HOW TO COMPLETE THIS TASK —
Wherever "data" shows up in the records below, copy the whole line.

THE RECORDS —
· · ·

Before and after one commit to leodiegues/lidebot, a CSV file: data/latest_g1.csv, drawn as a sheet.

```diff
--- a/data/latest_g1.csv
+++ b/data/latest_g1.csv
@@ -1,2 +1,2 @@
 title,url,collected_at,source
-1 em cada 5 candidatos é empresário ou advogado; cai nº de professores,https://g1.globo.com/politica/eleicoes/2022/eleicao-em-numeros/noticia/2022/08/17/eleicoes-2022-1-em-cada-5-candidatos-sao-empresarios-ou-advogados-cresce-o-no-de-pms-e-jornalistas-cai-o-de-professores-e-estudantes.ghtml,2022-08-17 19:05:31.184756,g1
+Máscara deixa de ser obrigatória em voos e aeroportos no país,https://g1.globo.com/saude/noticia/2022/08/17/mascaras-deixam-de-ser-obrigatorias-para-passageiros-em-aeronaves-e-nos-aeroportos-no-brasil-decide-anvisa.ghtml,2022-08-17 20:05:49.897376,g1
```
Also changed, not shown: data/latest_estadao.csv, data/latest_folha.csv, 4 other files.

· · ·

RESULT OF THE EXERCISE —
Before and after one commit to leodiegues/lidebot, a CSV file: data/latest_g1.csv, drawn as a sheet.
--- a/data/latest_g1.csv
+++ b/data/latest_g1.csv
Also changed, not shown: data/latest_estadao.csv, data/latest_folha.csv, 4 other files.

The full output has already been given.